It was a good year for fiction & non-fiction too. My picks from among the best debut novels are: Devdan Chaudhuri's Anatomy of Life (Picador) is reflective and philosophical in nature that slows time down. There are no named characters in the entire novel, yet his unique characterisations are convincing and intriguing. Deepti Kapoor's A Bad Character (Penguin) uses a dark spunky writing style to portray an unsettling urban India story of coming of age with sheer brio. Saskya Jain's Fire Under Ash (Vintage) display fine storytelling skills and convincing use of dialogue writing. Among the senior prose writers, my picks are: Upamanyu Chatterjee's sixth novel Fairy Tales at Fifty (Fourth Estate) about "the horrible pointlessness of everyday reality" written with elegant panache; Amit Chaudhuri's Odysseus Abroad (Penguin) is funny, wry and bears his finely languorous prose-style signature. Vikram Chandra's Geek Sublime (Graywolf Press) is superbly erudite and engaging.


Three excitingly varied translations of Kalidasa appeared last year. Kalidasa for the 21st Century Reader: Selected Poetry & Drama (Aleph) is an innovative and excellent modern rendition of the original Sanskrit by Mani Rao (she had also done a fine post-modernist translation of the Gita earlier). Kalidasa's long poem, Kumarasambhavam (The Origin of the Young God) translated by Hank Heifetz; and the play Malavikagnimitram (The Dancer and the King) translated by Srinivas Reddy, are two important contributions to Kalidasa's translated oeuvre under the Penguin Classics series.

The Essential Tagore (Harvard University Press & Visva Bharati) paperback edition, edited by Fakrul Alam and Radha Chakravarty, is perhaps the best and most comprehensive high-quality single-volume anthology of the Indian Nobel laureate.
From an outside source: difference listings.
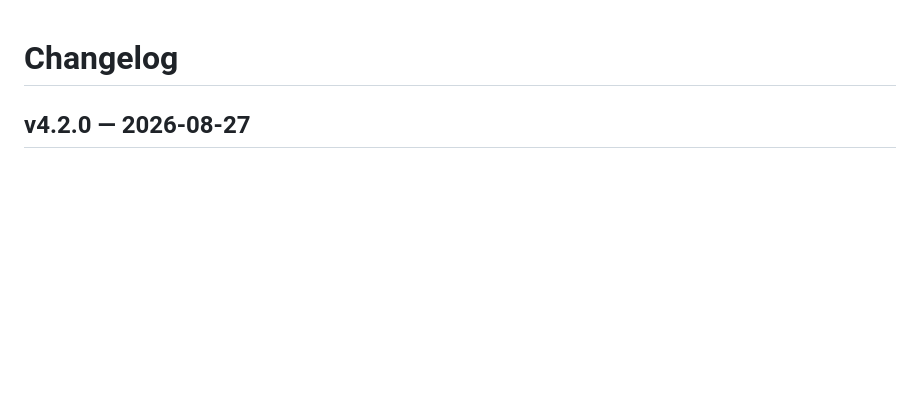
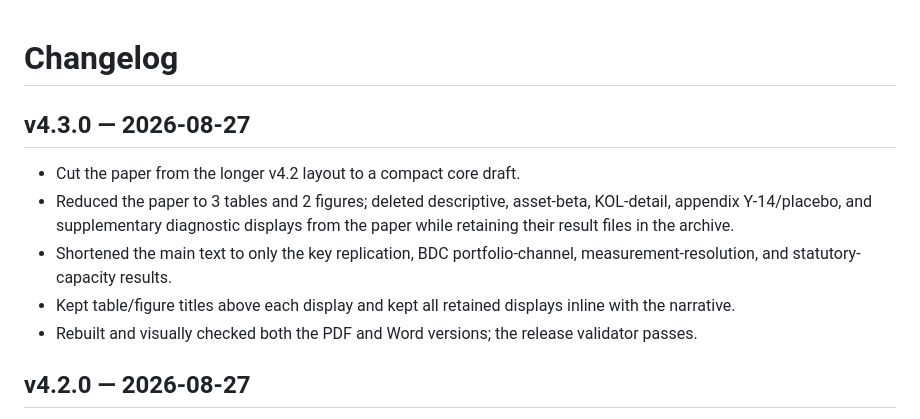
Before and after one commit to MaryMai233/crisk-bdc-replication, a Markdown page: CHANGELOG.md, the part around the change. Drawn GitHub-style; blank space fills up the shorter version.

Commit message:
Document compact v4.3 paper

```diff
--- a/CHANGELOG.md
+++ b/CHANGELOG.md
@@ -1,4 +1,12 @@
 # Changelog
+
+## v4.3.0 — 2026-08-27
+
+- Cut the paper from the longer v4.2 layout to a compact core draft.
+- Reduced the paper to 3 tables and 2 figures; deleted descriptive, asset-beta, KOL-detail, appendix Y-14/placebo, and supplementary diagnostic displays from the paper while retaining their result files in the archive.
+- Shortened the main text to only the key replication, BDC portfolio-channel, measurement-resolution, and statutory-capacity results.
+- Kept table/figure titles above each display and kept all retained displays inline with the narrative.
+- Rebuilt and visually checked both the PDF and Word versions; the release validator passes.
 
 ## v4.2.0 — 2026-08-27
 
```
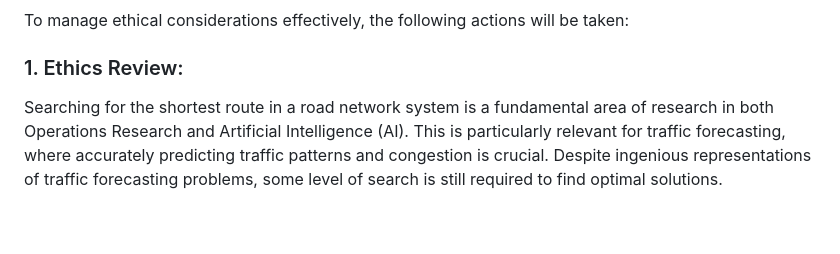
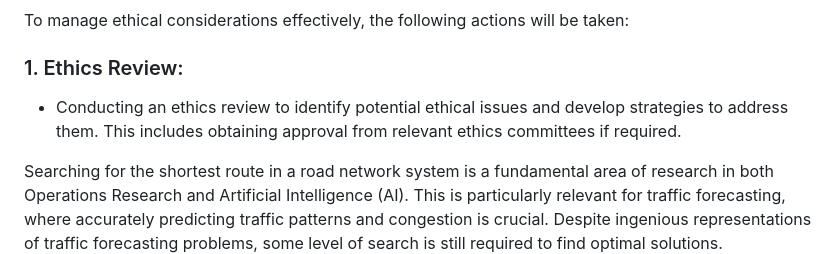
Before and after one commit to uzumstanley/Traffic-Forecasting-For-Road-Network, a Markdown page: README.md, the part around the change. Rendered like a GitHub page; blank space fills up the shorter version.

```diff
--- a/README.md
+++ b/README.md
@@ -147,7 +147,7 @@ Professionalism in the development and deployment of the navigation system inclu
 ### Managing Ethical Considerations
 To manage ethical considerations effectively, the following actions will be taken:
 ### 1. Ethics Review:
-
+   - Conducting an ethics review to identify potential ethical issues and develop strategies to address them. This includes obtaining approval from relevant ethics committees if required.
 
 
 
```
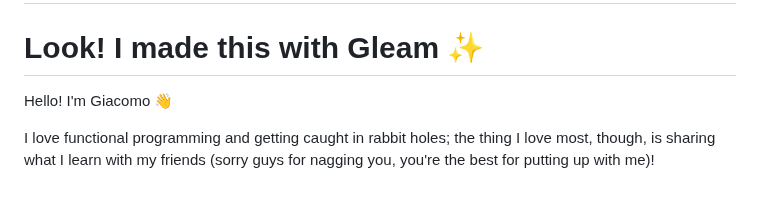
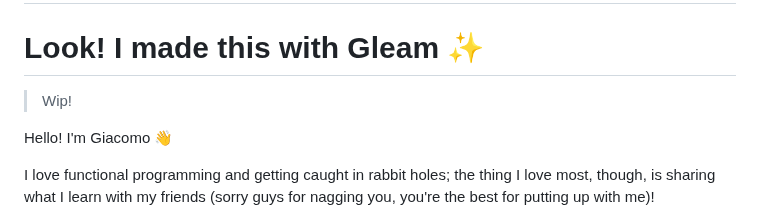
Before and after one commit to giacomocavalieri/giacomocavalieri.me, a Markdown page: posts/01-intro.md, the part around the change. GitHub-like rendering; blank space fills up the shorter version.

Commit message:
testing something

```diff
--- a/posts/01-intro.md
+++ b/posts/01-intro.md
@@ -7,6 +7,8 @@ date = "2023-10-25"
 ---
 
 # Look! I made this with Gleam ✨
+
+> Wip!
 
 Hello! I'm Giacomo 👋
 
```
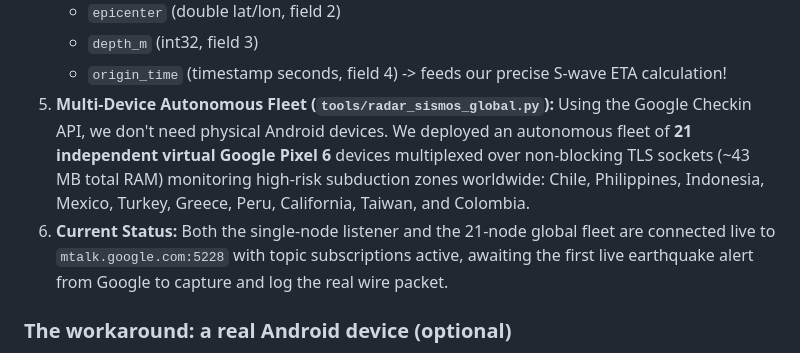
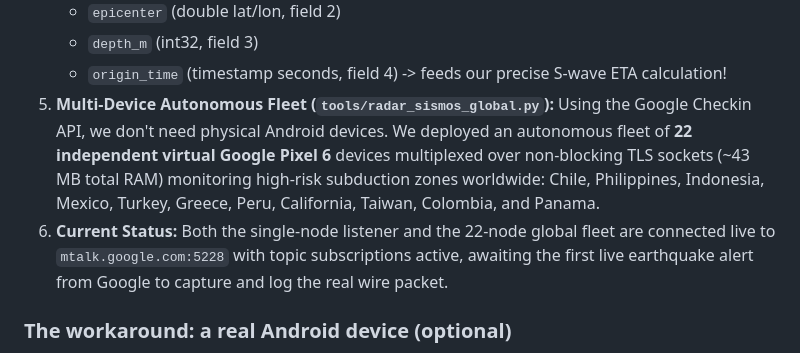
Before and after one commit to Juanipis/quake-alert-listener, a Markdown page: docs/HOW_IT_WORKS.md, the part around the change. Drawn GitHub-style.

```diff
--- a/docs/HOW_IT_WORKS.md
+++ b/docs/HOW_IT_WORKS.md
@@ -228,10 +228,10 @@ Earlier analysis assumed Google's cloud server only dispatched earthquake push a
    - `depth_m` (int32, field 3)
    - `origin_time` (timestamp seconds, field 4) -> feeds our precise S-wave ETA calculation!
 5. **Multi-Device Autonomous Fleet (`tools/radar_sismos_global.py`):**
-   Using the Google Checkin API, we don't need physical Android devices. We deployed an autonomous fleet of **21 independent virtual Google Pixel 6** devices multiplexed over non-blocking TLS sockets (~43 MB total RAM) monitoring high-risk subduction zones worldwide:
-   Chile, Philippines, Indonesia, Mexico, Turkey, Greece, Peru, California, Taiwan, and Colombia.
+   Using the Google Checkin API, we don't need physical Android devices. We deployed an autonomous fleet of **22 independent virtual Google Pixel 6** devices multiplexed over non-blocking TLS sockets (~43 MB total RAM) monitoring high-risk subduction zones worldwide:
+   Chile, Philippines, Indonesia, Mexico, Turkey, Greece, Peru, California, Taiwan, Colombia, and Panama.
 6. **Current Status:**
-   Both the single-node listener and the 21-node global fleet are connected live to `mtalk.google.com:5228` with topic subscriptions active, awaiting the first live earthquake alert from Google to capture and log the real wire packet.
+   Both the single-node listener and the 22-node global fleet are connected live to `mtalk.google.com:5228` with topic subscriptions active, awaiting the first live earthquake alert from Google to capture and log the real wire packet.
 
 ### The workaround: a real Android device (optional)
 
```
Also changed, not shown: README.md (+2 -2 lines).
Two other Tagore translations I'd strongly recommend are: Rabindranath Tagore: Letters to a Young Poet 1887-1895 (Penguin) translated by Rosinka Chaudhuri; and Tagore for the 21st Century Reader: Selected Fiction, Poetry & Drama (Aleph) translated by Arunava Sinha.


I'd like to highly recommend David Davidar's excellent and judiciously edited literary anthology, A Clutch of Indian Masterpieces (Aleph) that contains 39 short stories from across Indian languagesfrom Khushwant Singh, Munshi Premchand, Ismat Chugtai, Vaikom Muhammed Basheer and Ruskin Bond, to newer voices like Shahnaz Bashir and Kanishk Tharoor.

Other fine and important anthologies that appeared in 2014 are: Another English: Anglophone Poems from Around the World (Tupelo Press, USA) edited by Catherine Barnett and Tiphane Yanique; Becoming Poets: The Asian English Experience (Peter Lang, Bern) edited by Agnes Lam; Wings Over the Mahanadi: Eight Odia-English Poets (Poetrywala) edited by Manu Dash; Parallel Speech: Fifteen Younger Contemporary Oriya Poets (AuthorsPress) edited by Meenakshi & Bibhu Padhi); and The Taste of Words: An Introduction to Urdu Poetry (Penguin), edited and translated by Raza Mir with a foreword by Gulzar.

Sudeep Sen's award-winning books include: Postmarked India: New & Selected Poems (HarperCollins), Aria (A.K. Ramanujan Translations Award), and The HarperCollins Book of English Poetry (editor).

Newer | Older


iTv Network : newsX India News Media Academy aaj Samaaj  
  Powered by : Star Infranet